Your task is to copy all of the entries exactly as they are given.

■ ■ ■

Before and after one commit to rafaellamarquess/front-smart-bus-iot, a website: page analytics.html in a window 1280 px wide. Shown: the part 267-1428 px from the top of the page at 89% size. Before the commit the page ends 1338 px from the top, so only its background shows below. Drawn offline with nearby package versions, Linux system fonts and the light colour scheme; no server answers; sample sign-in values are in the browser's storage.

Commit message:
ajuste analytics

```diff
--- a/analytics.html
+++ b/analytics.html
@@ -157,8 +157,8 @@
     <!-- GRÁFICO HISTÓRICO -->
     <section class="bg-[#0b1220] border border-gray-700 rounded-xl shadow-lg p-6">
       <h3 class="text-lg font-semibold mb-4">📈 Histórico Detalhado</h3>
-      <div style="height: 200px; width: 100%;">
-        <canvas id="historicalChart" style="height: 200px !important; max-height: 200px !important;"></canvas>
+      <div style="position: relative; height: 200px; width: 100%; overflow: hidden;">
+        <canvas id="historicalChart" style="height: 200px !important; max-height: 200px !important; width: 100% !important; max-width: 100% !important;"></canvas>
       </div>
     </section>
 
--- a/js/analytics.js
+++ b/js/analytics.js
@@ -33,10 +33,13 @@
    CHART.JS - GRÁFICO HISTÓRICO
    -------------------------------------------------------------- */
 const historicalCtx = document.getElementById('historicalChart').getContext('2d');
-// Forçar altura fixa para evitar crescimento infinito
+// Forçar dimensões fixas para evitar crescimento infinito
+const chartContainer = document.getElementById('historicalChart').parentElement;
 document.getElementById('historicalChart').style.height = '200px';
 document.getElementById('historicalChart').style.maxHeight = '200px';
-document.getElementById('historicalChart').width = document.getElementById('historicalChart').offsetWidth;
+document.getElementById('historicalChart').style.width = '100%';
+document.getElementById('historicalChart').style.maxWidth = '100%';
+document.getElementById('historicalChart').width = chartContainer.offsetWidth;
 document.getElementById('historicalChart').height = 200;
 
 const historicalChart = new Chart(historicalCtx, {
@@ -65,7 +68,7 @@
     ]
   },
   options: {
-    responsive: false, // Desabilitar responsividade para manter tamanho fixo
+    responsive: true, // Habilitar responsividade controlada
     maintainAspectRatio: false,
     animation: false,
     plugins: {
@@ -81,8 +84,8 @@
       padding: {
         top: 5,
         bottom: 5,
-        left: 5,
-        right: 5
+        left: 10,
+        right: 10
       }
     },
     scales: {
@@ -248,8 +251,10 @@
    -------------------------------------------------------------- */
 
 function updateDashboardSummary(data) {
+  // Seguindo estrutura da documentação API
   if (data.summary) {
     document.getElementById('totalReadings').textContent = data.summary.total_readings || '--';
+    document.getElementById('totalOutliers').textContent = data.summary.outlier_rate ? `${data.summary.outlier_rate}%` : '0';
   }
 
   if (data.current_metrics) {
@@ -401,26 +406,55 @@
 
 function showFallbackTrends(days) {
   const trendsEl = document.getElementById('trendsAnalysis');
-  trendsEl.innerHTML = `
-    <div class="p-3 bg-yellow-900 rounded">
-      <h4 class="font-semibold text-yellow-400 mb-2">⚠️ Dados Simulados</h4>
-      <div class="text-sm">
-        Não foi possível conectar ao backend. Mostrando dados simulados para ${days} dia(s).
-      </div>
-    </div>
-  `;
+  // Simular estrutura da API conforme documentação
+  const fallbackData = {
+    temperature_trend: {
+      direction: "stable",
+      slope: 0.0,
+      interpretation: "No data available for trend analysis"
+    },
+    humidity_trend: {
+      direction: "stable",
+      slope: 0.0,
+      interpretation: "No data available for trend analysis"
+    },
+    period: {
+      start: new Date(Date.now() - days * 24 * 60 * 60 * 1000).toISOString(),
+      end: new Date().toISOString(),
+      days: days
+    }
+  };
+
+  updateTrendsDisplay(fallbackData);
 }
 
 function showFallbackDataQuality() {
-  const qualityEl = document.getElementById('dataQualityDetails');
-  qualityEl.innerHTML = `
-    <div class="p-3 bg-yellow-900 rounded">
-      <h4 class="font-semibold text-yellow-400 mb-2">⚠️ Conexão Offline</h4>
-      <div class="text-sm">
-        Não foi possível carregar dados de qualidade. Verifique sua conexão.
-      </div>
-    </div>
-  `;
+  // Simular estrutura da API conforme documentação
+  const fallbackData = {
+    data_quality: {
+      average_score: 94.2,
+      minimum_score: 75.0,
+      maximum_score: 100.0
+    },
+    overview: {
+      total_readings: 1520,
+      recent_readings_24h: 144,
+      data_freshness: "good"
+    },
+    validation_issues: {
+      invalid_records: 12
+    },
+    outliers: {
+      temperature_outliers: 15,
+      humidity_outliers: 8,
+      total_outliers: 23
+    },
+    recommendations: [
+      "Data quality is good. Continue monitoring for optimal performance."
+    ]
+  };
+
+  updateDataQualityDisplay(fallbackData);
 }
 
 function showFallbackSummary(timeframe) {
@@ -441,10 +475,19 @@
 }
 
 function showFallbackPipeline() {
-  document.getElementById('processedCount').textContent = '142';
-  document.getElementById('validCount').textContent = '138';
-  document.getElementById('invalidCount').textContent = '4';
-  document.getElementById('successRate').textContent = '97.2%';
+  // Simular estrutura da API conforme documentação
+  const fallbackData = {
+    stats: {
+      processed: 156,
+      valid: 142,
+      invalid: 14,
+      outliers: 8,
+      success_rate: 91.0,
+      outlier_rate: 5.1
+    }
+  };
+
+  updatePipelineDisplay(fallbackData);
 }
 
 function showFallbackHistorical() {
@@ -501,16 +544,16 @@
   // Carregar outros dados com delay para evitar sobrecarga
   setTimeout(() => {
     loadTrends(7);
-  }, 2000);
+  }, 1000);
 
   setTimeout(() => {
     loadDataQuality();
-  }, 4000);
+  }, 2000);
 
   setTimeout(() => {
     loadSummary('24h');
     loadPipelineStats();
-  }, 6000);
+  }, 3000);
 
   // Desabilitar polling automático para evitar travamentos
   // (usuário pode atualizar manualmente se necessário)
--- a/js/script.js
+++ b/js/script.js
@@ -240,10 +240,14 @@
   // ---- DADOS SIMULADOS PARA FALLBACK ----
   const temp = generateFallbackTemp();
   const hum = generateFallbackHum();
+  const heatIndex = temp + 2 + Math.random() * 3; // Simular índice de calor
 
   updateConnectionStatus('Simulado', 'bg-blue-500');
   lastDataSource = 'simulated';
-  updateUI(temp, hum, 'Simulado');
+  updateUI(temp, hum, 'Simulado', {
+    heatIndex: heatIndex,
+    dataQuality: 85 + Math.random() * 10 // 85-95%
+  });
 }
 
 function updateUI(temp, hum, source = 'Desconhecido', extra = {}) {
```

■ ■ ■

# Problem solution:
Before and after one commit to rafaellamarquess/front-smart-bus-iot, a website: page analytics.html in a window 1280 px wide. Shown: the part 267-1428 px from the top of the page at 89% size. Before the commit the page ends 1338 px from the top, so only its background shows below. Drawn offline with nearby package versions, Linux system fonts and the light colour scheme; no server answers; sample sign-in values are in the browser's storage.

Commit message:
ajuste analytics

```diff
--- a/analytics.html
+++ b/analytics.html
@@ -157,8 +157,8 @@
     <!-- GRÁFICO HISTÓRICO -->
     <section class="bg-[#0b1220] border border-gray-700 rounded-xl shadow-lg p-6">
       <h3 class="text-lg font-semibold mb-4">📈 Histórico Detalhado</h3>
-      <div style="height: 200px; width: 100%;">
-        <canvas id="historicalChart" style="height: 200px !important; max-height: 200px !important;"></canvas>
+      <div style="position: relative; height: 200px; width: 100%; overflow: hidden;">
+        <canvas id="historicalChart" style="height: 200px !important; max-height: 200px !important; width: 100% !important; max-width: 100% !important;"></canvas>
       </div>
     </section>
 
--- a/js/analytics.js
+++ b/js/analytics.js
@@ -33,10 +33,13 @@
    CHART.JS - GRÁFICO HISTÓRICO
    -------------------------------------------------------------- */
 const historicalCtx = document.getElementById('historicalChart').getContext('2d');
-// Forçar altura fixa para evitar crescimento infinito
+// Forçar dimensões fixas para evitar crescimento infinito
+const chartContainer = document.getElementById('historicalChart').parentElement;
 document.getElementById('historicalChart').style.height = '200px';
 document.getElementById('historicalChart').style.maxHeight = '200px';
-document.getElementById('historicalChart').width = document.getElementById('historicalChart').offsetWidth;
+document.getElementById('historicalChart').style.width = '100%';
+document.getElementById('historicalChart').style.maxWidth = '100%';
+document.getElementById('historicalChart').width = chartContainer.offsetWidth;
 document.getElementById('historicalChart').height = 200;
 
 const historicalChart = new Chart(historicalCtx, {
@@ -65,7 +68,7 @@
     ]
   },
   options: {
-    responsive: false, // Desabilitar responsividade para manter tamanho fixo
+    responsive: true, // Habilitar responsividade controlada
     maintainAspectRatio: false,
     animation: false,
     plugins: {
@@ -81,8 +84,8 @@
       padding: {
         top: 5,
         bottom: 5,
-        left: 5,
-        right: 5
+        left: 10,
+        right: 10
       }
     },
     scales: {
@@ -248,8 +251,10 @@
    -------------------------------------------------------------- */
 
 function updateDashboardSummary(data) {
+  // Seguindo estrutura da documentação API
   if (data.summary) {
     document.getElementById('totalReadings').textContent = data.summary.total_readings || '--';
+    document.getElementById('totalOutliers').textContent = data.summary.outlier_rate ? `${data.summary.outlier_rate}%` : '0';
   }
 
   if (data.current_metrics) {
@@ -401,26 +406,55 @@
 
 function showFallbackTrends(days) {
   const trendsEl = document.getElementById('trendsAnalysis');
-  trendsEl.innerHTML = `
-    <div class="p-3 bg-yellow-900 rounded">
-      <h4 class="font-semibold text-yellow-400 mb-2">⚠️ Dados Simulados</h4>
-      <div class="text-sm">
-        Não foi possível conectar ao backend. Mostrando dados simulados para ${days} dia(s).
-      </div>
-    </div>
-  `;
+  // Simular estrutura da API conforme documentação
+  const fallbackData = {
+    temperature_trend: {
+      direction: "stable",
+      slope: 0.0,
+      interpretation: "No data available for trend analysis"
+    },
+    humidity_trend: {
+      direction: "stable",
+      slope: 0.0,
+      interpretation: "No data available for trend analysis"
+    },
+    period: {
+      start: new Date(Date.now() - days * 24 * 60 * 60 * 1000).toISOString(),
+      end: new Date().toISOString(),
+      days: days
+    }
+  };
+
+  updateTrendsDisplay(fallbackData);
 }
 
 function showFallbackDataQuality() {
-  const qualityEl = document.getElementById('dataQualityDetails');
-  qualityEl.innerHTML = `
-    <div class="p-3 bg-yellow-900 rounded">
-      <h4 class="font-semibold text-yellow-400 mb-2">⚠️ Conexão Offline</h4>
-      <div class="text-sm">
-        Não foi possível carregar dados de qualidade. Verifique sua conexão.
-      </div>
-    </div>
-  `;
+  // Simular estrutura da API conforme documentação
+  const fallbackData = {
+    data_quality: {
+      average_score: 94.2,
+      minimum_score: 75.0,
+      maximum_score: 100.0
+    },
+    overview: {
+      total_readings: 1520,
+      recent_readings_24h: 144,
+      data_freshness: "good"
+    },
+    validation_issues: {
+      invalid_records: 12
+    },
+    outliers: {
+      temperature_outliers: 15,
+      humidity_outliers: 8,
+      total_outliers: 23
+    },
+    recommendations: [
+      "Data quality is good. Continue monitoring for optimal performance."
+    ]
+  };
+
+  updateDataQualityDisplay(fallbackData);
 }
 
 function showFallbackSummary(timeframe) {
@@ -441,10 +475,19 @@
 }
 
 function showFallbackPipeline() {
-  document.getElementById('processedCount').textContent = '142';
-  document.getElementById('validCount').textContent = '138';
-  document.getElementById('invalidCount').textContent = '4';
-  document.getElementById('successRate').textContent = '97.2%';
+  // Simular estrutura da API conforme documentação
+  const fallbackData = {
+    stats: {
+      processed: 156,
+      valid: 142,
+      invalid: 14,
+      outliers: 8,
+      success_rate: 91.0,
+      outlier_rate: 5.1
+    }
+  };
+
+  updatePipelineDisplay(fallbackData);
 }
 
 function showFallbackHistorical() {
@@ -501,16 +544,16 @@
   // Carregar outros dados com delay para evitar sobrecarga
   setTimeout(() => {
     loadTrends(7);
-  }, 2000);
+  }, 1000);
 
   setTimeout(() => {
     loadDataQuality();
-  }, 4000);
+  }, 2000);
 
   setTimeout(() => {
     loadSummary('24h');
     loadPipelineStats();
-  }, 6000);
+  }, 3000);
 
   // Desabilitar polling automático para evitar travamentos
   // (usuário pode atualizar manualmente se necessário)
--- a/js/script.js
+++ b/js/script.js
@@ -240,10 +240,14 @@
   // ---- DADOS SIMULADOS PARA FALLBACK ----
   const temp = generateFallbackTemp();
   const hum = generateFallbackHum();
+  const heatIndex = temp + 2 + Math.random() * 3; // Simular índice de calor
 
   updateConnectionStatus('Simulado', 'bg-blue-500');
   lastDataSource = 'simulated';
-  updateUI(temp, hum, 'Simulado');
+  updateUI(temp, hum, 'Simulado', {
+    heatIndex: heatIndex,
+    dataQuality: 85 + Math.random() * 10 // 85-95%
+  });
 }
 
 function updateUI(temp, hum, source = 'Desconhecido', extra = {}) {
```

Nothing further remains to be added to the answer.